* Requirement *
A single number is the answer: the count of lines in the records that hold the word "empty".

Structured diff data:
= Beginning of Section =

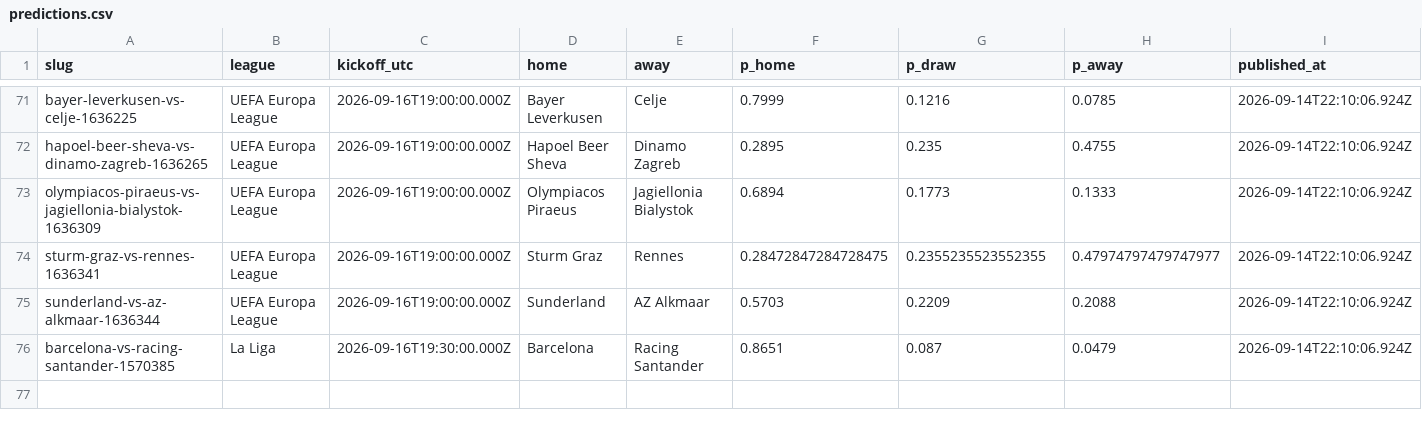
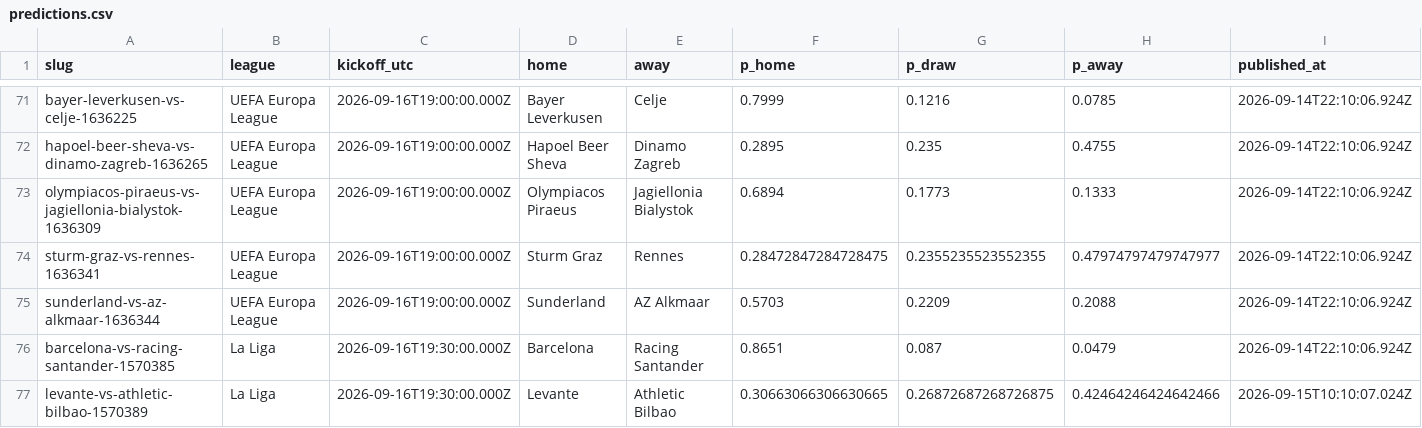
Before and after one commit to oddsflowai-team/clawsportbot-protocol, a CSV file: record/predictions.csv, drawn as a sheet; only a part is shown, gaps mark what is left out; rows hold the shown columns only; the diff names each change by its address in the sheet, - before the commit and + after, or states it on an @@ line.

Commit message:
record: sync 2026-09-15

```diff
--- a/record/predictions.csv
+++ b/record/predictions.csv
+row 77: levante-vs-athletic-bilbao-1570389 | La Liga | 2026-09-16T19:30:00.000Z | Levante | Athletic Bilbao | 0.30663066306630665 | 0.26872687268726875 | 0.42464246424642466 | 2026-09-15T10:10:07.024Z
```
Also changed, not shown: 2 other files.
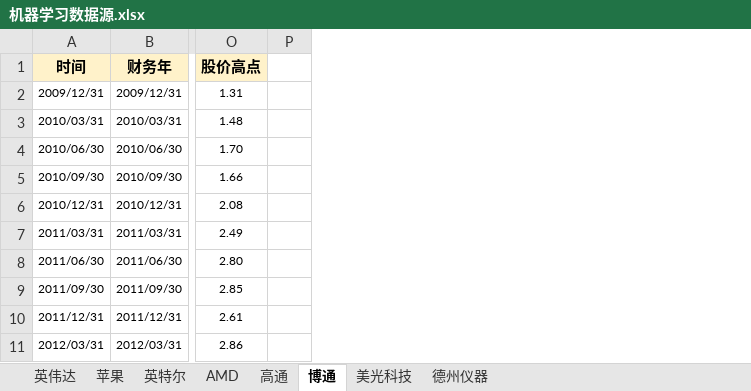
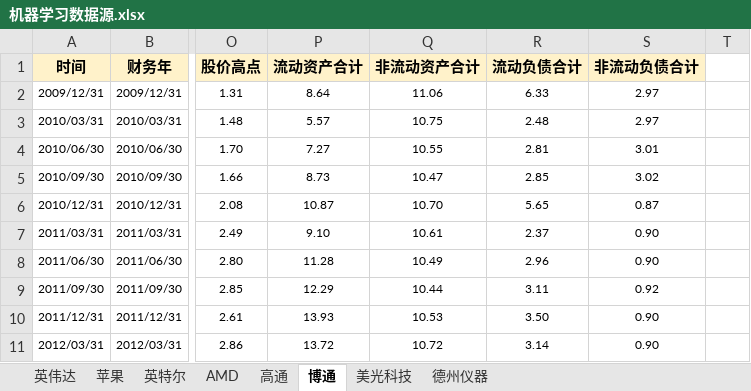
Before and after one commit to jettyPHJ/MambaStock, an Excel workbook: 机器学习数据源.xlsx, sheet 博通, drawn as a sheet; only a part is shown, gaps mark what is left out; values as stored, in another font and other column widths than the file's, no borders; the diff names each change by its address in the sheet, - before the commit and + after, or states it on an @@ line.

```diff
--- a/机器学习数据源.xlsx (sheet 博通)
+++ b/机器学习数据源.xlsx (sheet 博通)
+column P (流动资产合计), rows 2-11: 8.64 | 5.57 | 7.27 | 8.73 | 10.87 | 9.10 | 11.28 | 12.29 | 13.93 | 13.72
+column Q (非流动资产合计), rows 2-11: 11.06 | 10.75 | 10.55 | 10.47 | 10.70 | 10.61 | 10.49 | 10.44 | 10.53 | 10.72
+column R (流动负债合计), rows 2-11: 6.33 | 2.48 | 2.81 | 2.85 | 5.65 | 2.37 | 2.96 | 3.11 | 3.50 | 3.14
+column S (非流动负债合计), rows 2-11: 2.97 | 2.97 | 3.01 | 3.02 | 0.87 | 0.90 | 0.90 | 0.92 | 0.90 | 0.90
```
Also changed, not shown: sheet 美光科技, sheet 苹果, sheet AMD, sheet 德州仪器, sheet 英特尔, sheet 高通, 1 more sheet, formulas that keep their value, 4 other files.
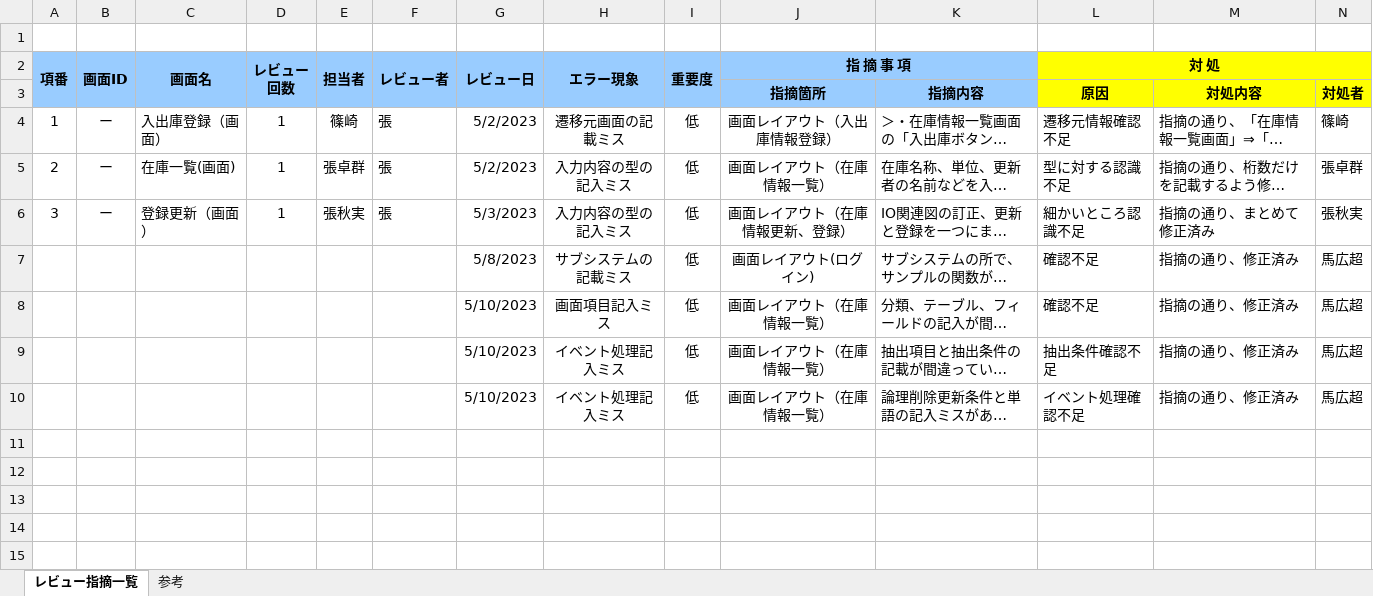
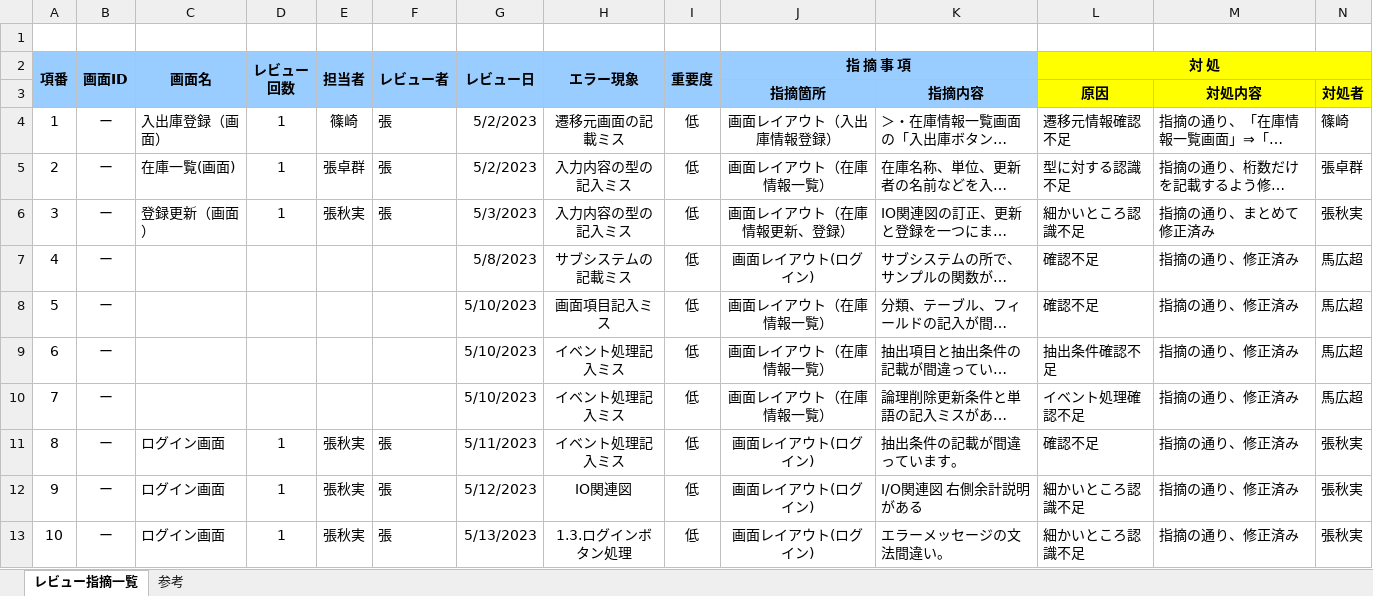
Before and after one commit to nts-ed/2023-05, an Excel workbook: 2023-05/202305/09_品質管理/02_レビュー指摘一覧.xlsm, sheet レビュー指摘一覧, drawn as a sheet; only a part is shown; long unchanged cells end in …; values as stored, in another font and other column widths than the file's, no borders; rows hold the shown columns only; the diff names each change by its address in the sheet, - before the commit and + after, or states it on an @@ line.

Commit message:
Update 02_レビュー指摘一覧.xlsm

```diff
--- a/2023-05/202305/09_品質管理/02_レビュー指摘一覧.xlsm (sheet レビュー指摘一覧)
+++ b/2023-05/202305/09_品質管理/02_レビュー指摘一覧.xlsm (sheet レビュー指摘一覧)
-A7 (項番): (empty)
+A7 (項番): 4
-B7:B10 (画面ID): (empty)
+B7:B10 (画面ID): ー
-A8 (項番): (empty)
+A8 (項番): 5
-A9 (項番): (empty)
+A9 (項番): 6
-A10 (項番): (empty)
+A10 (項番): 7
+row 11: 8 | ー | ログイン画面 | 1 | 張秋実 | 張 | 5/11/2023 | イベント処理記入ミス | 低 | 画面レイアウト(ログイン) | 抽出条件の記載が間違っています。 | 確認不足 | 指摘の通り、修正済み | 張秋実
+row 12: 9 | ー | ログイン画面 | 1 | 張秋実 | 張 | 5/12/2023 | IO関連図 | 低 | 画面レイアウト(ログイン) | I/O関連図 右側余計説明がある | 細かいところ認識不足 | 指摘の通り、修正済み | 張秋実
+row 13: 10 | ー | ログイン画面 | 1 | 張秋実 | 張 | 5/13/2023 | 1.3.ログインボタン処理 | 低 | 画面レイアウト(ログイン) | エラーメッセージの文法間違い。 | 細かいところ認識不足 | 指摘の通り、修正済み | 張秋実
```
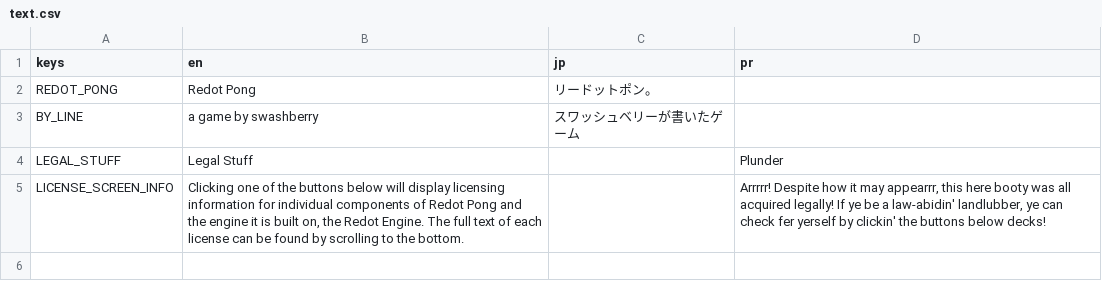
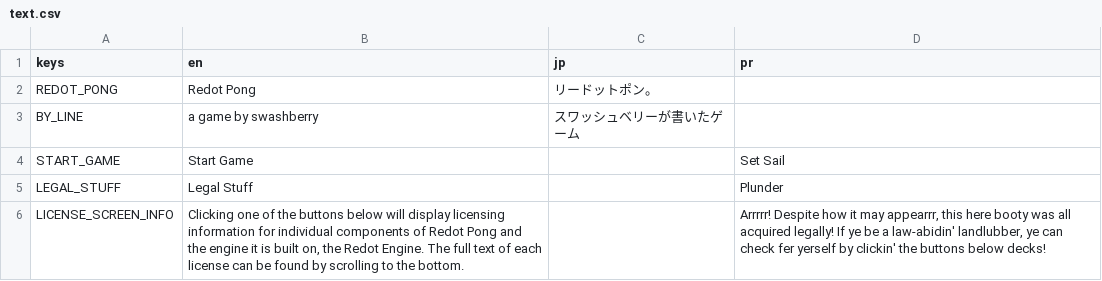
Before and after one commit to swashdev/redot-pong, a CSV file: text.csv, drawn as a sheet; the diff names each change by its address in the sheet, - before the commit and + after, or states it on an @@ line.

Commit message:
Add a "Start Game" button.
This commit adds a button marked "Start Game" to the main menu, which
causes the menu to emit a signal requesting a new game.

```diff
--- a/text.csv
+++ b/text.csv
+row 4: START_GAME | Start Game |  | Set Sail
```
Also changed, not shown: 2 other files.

= End of Section =

* Answer *
5